One facet of the Christmas holiday season, alongside the usual festive activities and the following post-festive let-down, is travel. Like lemmings, we all rush around the country (or in some cases, out of it) as if driven to undertake some seasonal human mass migration.
Most travel to visit family, of course, although many find some way to avoid the apocryphal trials of family Christmases by doing the complete opposite, getting as far away as possible, usually with the excuse of seeking some precious winter sun.
But whatever the reason and destination, the common feature is travel chaos. It simply doesn’t make sense to put such huge pressure on airports, railway stations and motorways at the time of year most likely to bring bad weather. Whether it’s security queues at airports, diversions for engineering works on the railways, or motorway service stations cram-packed with fraught humanity, it’s usually hell. (Thinking about it, why do other people’s children reserve their tantrums for public places? Why not get it over with in the car beforehand?)
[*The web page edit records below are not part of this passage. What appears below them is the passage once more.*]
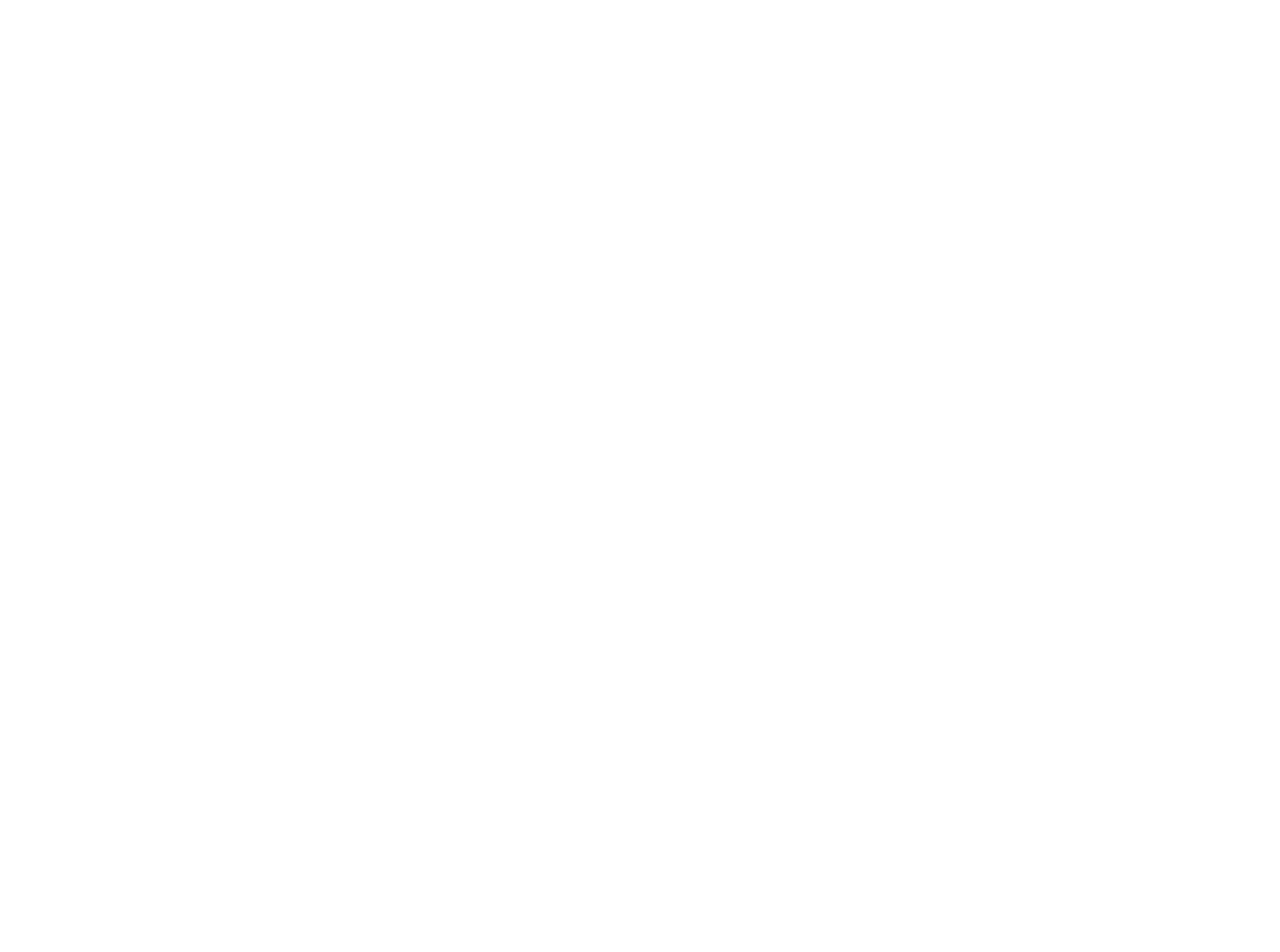
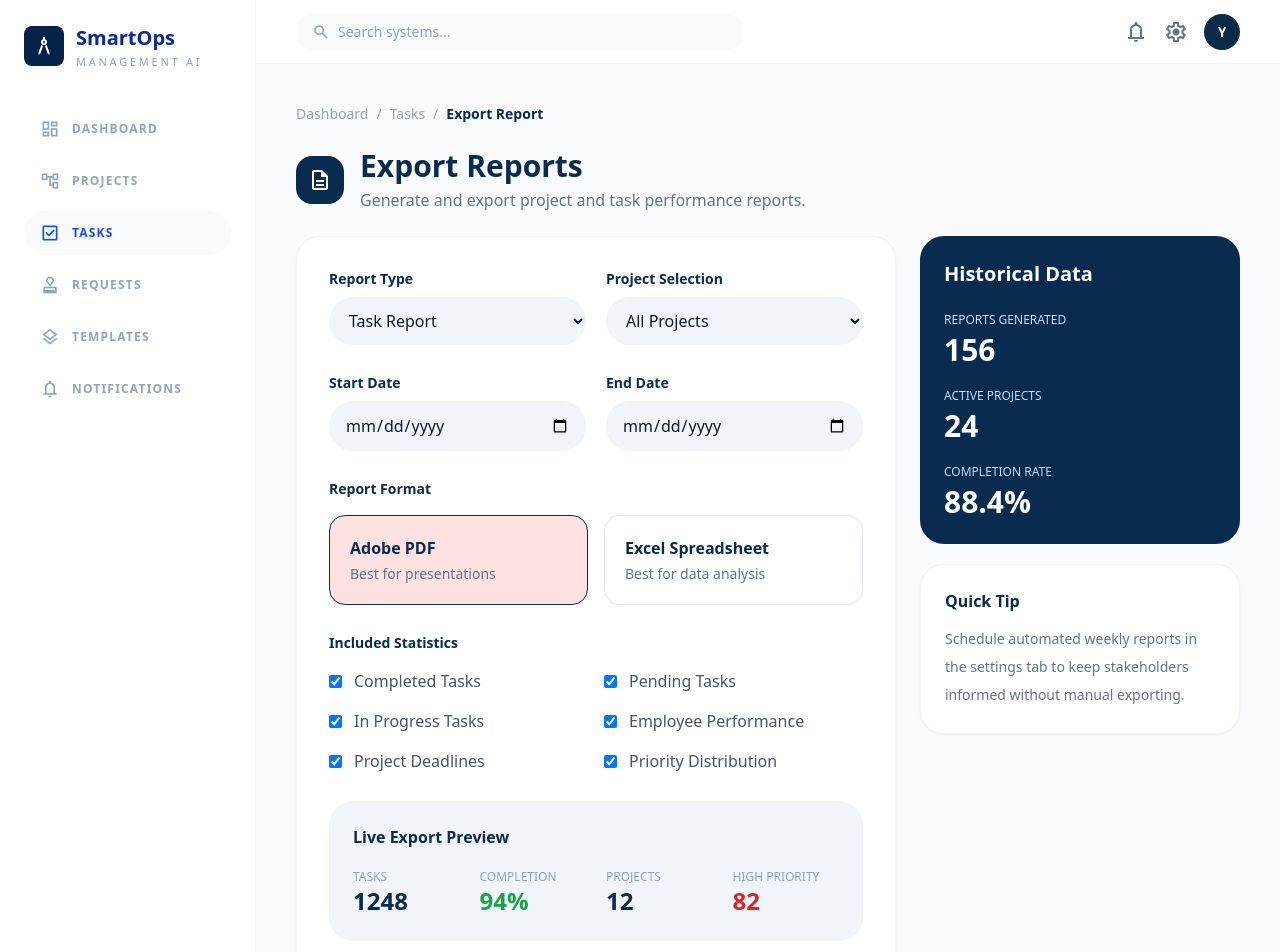
Before and after one commit to YousefHanna20/SmartOps2026, a React (Vite) app: page /tasks/export-report in a window 1280 px wide. Before the commit this address had no page. Shown: the top 952 px of the page. Before the commit the page ends 800 px from the top, so only its background shows below. Built offline with nearby package versions, Linux system fonts and the light colour scheme.

Commit message:
Implement export-report page UI

```diff
--- /dev/null
+++ b/src/components/tasks/export-report-content.jsx
@@ -0,0 +1,292 @@
+import { useState } from "react";
+
+function ExportReportContent() {
+  const [format, setFormat] = useState("pdf");
+
+  return (
+    <div className="space-y-6">
+      {/* Breadcrumb */}
+      <div className="text-sm text-slate-400 flex items-center gap-2">
+        <span>Dashboard</span>
+        <span>/</span>
+        <span>Tasks</span>
+        <span>/</span>
+        <span className="font-semibold text-[#082b4f]">
+          Export Report
+        </span>
+      </div>
+
+      {/* Header */}
+      <div className="flex items-center gap-4">
+        <div className="w-12 h-12 rounded-2xl bg-[#082b4f] flex items-center justify-center text-white">
+          <span className="material-symbols-outlined">
+            description
+          </span>
+        </div>
+
+        <div>
+          <h1 className="text-3xl font-black text-[#082b4f]">
+            Export Reports
+          </h1>
+
+          <p className="text-slate-500 mt-1">
+            Generate and export project and task performance reports.
+          </p>
+        </div>
+      </div>
+
+      {/* Main Grid */}
+      <div className="grid grid-cols-1 xl:grid-cols-[1fr_320px] gap-6">
+        {/* Left Card */}
+        <div className="bg-white rounded-3xl border border-slate-100 shadow-sm p-8">
+          <div className="space-y-7">
+            {/* Row 1 */}
+            <div className="grid grid-cols-1 md:grid-cols-2 gap-5">
+              {/* Report Type */}
+              <div>
+                <label className="block text-sm font-semibold text-[#082b4f] mb-2">
+                  Report Type
+                </label>
+
+                <select className="w-full bg-slate-100 rounded-xl px-4 py-3 outline-none">
+                  <option>Task Report</option>
+                  <option>Project Report</option>
+                  <option>Full System Report</option>
+                </select>
+              </div>
+
+              {/* Project */}
+              <div>
+                <label className="block text-sm font-semibold text-[#082b4f] mb-2">
+                  Project Selection
+                </label>
+
+                <select className="w-full bg-slate-100 rounded-xl px-4 py-3 outline-none">
+                  <option>All Projects</option>
+                  <option>SmartOps Mobile App</option>
+                  <option>AI Dashboard</option>
+                </select>
+              </div>
+            </div>
+
+            {/* Row 2 */}
+            <div className="grid grid-cols-1 md:grid-cols-2 gap-5">
+              {/* Start Date */}
+              <div>
+                <label className="block text-sm font-semibold text-[#082b4f] mb-2">
+                  Start Date
+                </label>
+
+                <input
+                  type="date"
+                  className="w-full bg-slate-100 rounded-xl px-4 py-3 outline-none"
+                />
+              </div>
+
+              {/* End Date */}
+              <div>
+                <label className="block text-sm font-semibold text-[#082b4f] mb-2">
+                  End Date
+                </label>
+
+                <input
+                  type="date"
+                  className="w-full bg-slate-100 rounded-xl px-4 py-3 outline-none"
+                />
+              </div>
+            </div>
+
+            {/* Format */}
+            <div>
+              <label className="block text-sm font-semibold text-[#082b4f] mb-4">
+                Report Format
+              </label>
+
+              <div className="grid grid-cols-1 md:grid-cols-2 gap-4">
+                {/* PDF */}
+                <button
+                  type="button"
+                  onClick={() => setFormat("pdf")}
+                  className={`rounded-2xl border p-5 text-left transition ${
+                    format === "pdf"
+                      ? "border-[#082b4f] bg-red-100"
+                      : "border-slate-200"
+                  }`}
+                >
+                  <h3 className="font-bold text-[#082b4f]">
+                    Adobe PDF
+                  </h3>
+
+                  <p className="text-sm text-slate-500 mt-1">
+                    Best for presentations
+                  </p>
+                </button>
+
+                {/* Excel */}
+                <button
+                  type="button"
+                  onClick={() => setFormat("excel")}
+                  className={`rounded-2xl border p-5 text-left transition ${
+                    format === "excel"
+                      ? "border-green-600 bg-green-50"
+                      : "border-slate-200"
+                  }`}
+                >
+                  <h3 className="font-bold text-[#082b4f]">
+                    Excel Spreadsheet
+                  </h3>
+
+                  <p className="text-sm text-slate-500 mt-1">
+                    Best for data analysis
+                  </p>
+                </button>
+              </div>
+            </div>
+
+            {/* Statistics */}
+            <div>
+              <label className="block text-sm font-semibold text-[#082b4f] mb-4">
+                Included Statistics
+              </label>
+
+              <div className="grid grid-cols-1 md:grid-cols-2 gap-4">
+                {[
+                  "Completed Tasks",
+                  "Pending Tasks",
+                  "In Progress Tasks",
+                  "Employee Performance",
+                  "Project Deadlines",
+                  "Priority Distribution",
+                ].map((item) => (
+                  <label
+                    key={item}
+                    className="flex items-center gap-3 text-slate-600"
+                  >
+                    <input type="checkbox" defaultChecked />
+                    {item}
+                  </label>
+                ))}
+              </div>
+            </div>
+
+            {/* Preview */}
+            <div className="rounded-3xl bg-slate-100 p-6">
+              <h3 className="font-black text-[#082b4f] mb-5">
+                Live Export Preview
+              </h3>
+
+              <div className="grid grid-cols-2 md:grid-cols-4 gap-5">
+                <div>
+                  <p className="text-xs uppercase text-slate-400">
+                    Tasks
+                  </p>
+
+                  <h2 className="text-2xl font-black text-[#082b4f]">
+                    1248
+                  </h2>
+                </div>
+
+                <div>
+                  <p className="text-xs uppercase text-slate-400">
+                    Completion
+                  </p>
+
+                  <h2 className="text-2xl font-black text-green-600">
+                    94%
+                  </h2>
+                </div>
+
+                <div>
+                  <p className="text-xs uppercase text-slate-400">
+                    Projects
+                  </p>
+
+                  <h2 className="text-2xl font-black text-[#082b4f]">
+                    12
+                  </h2>
+                </div>
+
+                <div>
+                  <p className="text-xs uppercase text-slate-400">
+                    High Priority
+                  </p>
+
+                  <h2 className="text-2xl font-black text-red-600">
+                    82
+                  </h2>
+                </div>
+              </div>
+            </div>
+
+            {/* Buttons */}
+            <div className="flex justify-end gap-4 pt-2">
+              <button className="px-6 py-3 rounded-xl border border-slate-200 text-slate-500 font-semibold">
+                Cancel
+              </button>
+
+              <button className="px-7 py-3 rounded-xl bg-[#082b4f] text-white font-semibold hover:opacity-90 transition">
+                Generate Report
+              </button>
+            </div>
+          </div>
+        </div>
+
+        {/* Right Panel */}
+        <div className="space-y-5">
+          {/* Stats Card */}
+          <div className="bg-[#082b4f] rounded-3xl p-6 text-white">
+            <h3 className="font-black text-xl mb-6">
+              Historical Data
+            </h3>
+
+            <div className="space-y-5">
+              <div>
+                <p className="text-xs uppercase text-blue-200">
+                  Reports Generated
+                </p>
+
+                <h2 className="text-3xl font-black mt-1">
+                  156
+                </h2>
+              </div>
+
+              <div>
+                <p className="text-xs uppercase text-blue-200">
+                  Active Projects
+                </p>
+
+                <h2 className="text-3xl font-black mt-1">
+                  24
+                </h2>
+              </div>
+
+              <div>
+                <p className="text-xs uppercase text-blue-200">
+                  Completion Rate
+                </p>
+
+                <h2 className="text-3xl font-black mt-1">
+                  88.4%
+                </h2>
+              </div>
+            </div>
+          </div>
+
+          {/* Tip Card */}
+          <div className="bg-white rounded-3xl border border-slate-100 shadow-sm p-6">
+            <h3 className="font-black text-[#082b4f]">
+              Quick Tip
+            </h3>
+
+            <p className="text-slate-500 mt-3 leading-7 text-sm">
+              Schedule automated weekly reports in the settings tab
+              to keep stakeholders informed without manual exporting.
+            </p>
+          </div>
+        </div>
+      </div>
+    </div>
+  );
+}
+
+export default ExportReportContent;
--- a/src/components/tasks/tasks-page-content.jsx
+++ b/src/components/tasks/tasks-page-content.jsx
@@ -1,6 +1,8 @@
 import { useState } from "react";
+import { useNavigate } from "react-router-dom";
 
 function TasksPageContent() {
+
   // Change this later from AuthContext/backend
   const user = {
     role: "employee", // "admin" or "employee"
@@ -81,8 +83,9 @@
         task.id === taskId ? { ...task, status: newStatus } : task
       )
     );
+
   };
-
+   const navigate = useNavigate();
   return (
     <div className="grid grid-cols-1 xl:grid-cols-[1fr_280px] gap-6">
       <section className="bg-white rounded-2xl p-8 shadow-sm border border-slate-100">
@@ -105,7 +108,7 @@
             </button>
 
 
-          <button className="bg-slate-200 text-slate-600 px-6 py-3 rounded-lg text-sm font-bold">
+          <button onClick={() => navigate("/tasks/export-report")} className=" hover:opacity-80 transition bg-slate-200 text-slate-600 px-6 py-3 rounded-lg text-sm font-bold hover:navy-blue transition">
             Export Report
           </button>
         </div>
--- /dev/null
+++ b/src/pages/export-report.jsx
@@ -0,0 +1,12 @@
+import AppShell from "../components/layout/app-shell";
+import ExportReportContent from "../components/tasks/export-report-content";
+
+function ExportReport() {
+  return (
+    <AppShell activePage="Tasks">
+      <ExportReportContent />
+    </AppShell>
+  );
+}
+
+export default ExportReport;
--- a/src/routes/AppRoutes.jsx
+++ b/src/routes/AppRoutes.jsx
@@ -14,6 +14,7 @@
 import ForgotPassword from "../pages/forgot-password";
 import ResetPassword from "../pages/reset-password";
 import Verifyotp from "../pages/verify-otp";
+import ExportReport from "../pages/export-report";
 
 function AppRoutes() {
   return (
@@ -33,6 +34,7 @@
         {/* Your pages */}
         <Route path="/forgot-password" element={<ForgotPassword />} />
         <Route path="/reset-password" element={<ResetPassword />} />
+        <Route path="/tasks/export-report" element={<ExportReport />} />
 
         {/* Partner page */}
         <Route path="/otp" element={<Verifyotp />} />
```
Last year, my other half and I were treated to the full force of the fickle British weather when we got stuck in fog at Gatwick Airport, two days before Christmas. Problems had been predicted, but heck, we're optimists. And indeed, we thought all was well as we checked in and waited, watching other flights being called and their passengers happily going on their way. (Or at least, as happy as it gets, snaking through Gatwick’s security queues).
No such luck. The delay got longer, and longer, and longer – until they finally put us out of our misery and confessed that our flight was going nowhere that day, or any other. "Please go to the service desk to arrange an alternative flight". Ha! Cue a massive scrum, with hand luggage, arms and legs flaying everywhere. Cue frayed tempers as the Italians queue-jump. (Or perhaps they just played their Joker, Jeux Sans Frontieres-style?).
We, of course, ended up at the back of the queue, exchanging heated words as to whose fault it was that we didn’t bag a better position. But at last, it was out turn, to be told that Gatwick was no longer an option, but would we mind Luton Airport, to-morrow afternoon?
While we deliberated, we were offered some food vouchers as a palliative. This, at least, worked: the thought of a pint of real ale in the Wetherspoons bar and some grub did their trick. (Theakstons has a wonderful way of curing all sorts of ills.) We actually made an evening of it, before going back home with our luggage...
And so to
And the moral is? Thank you,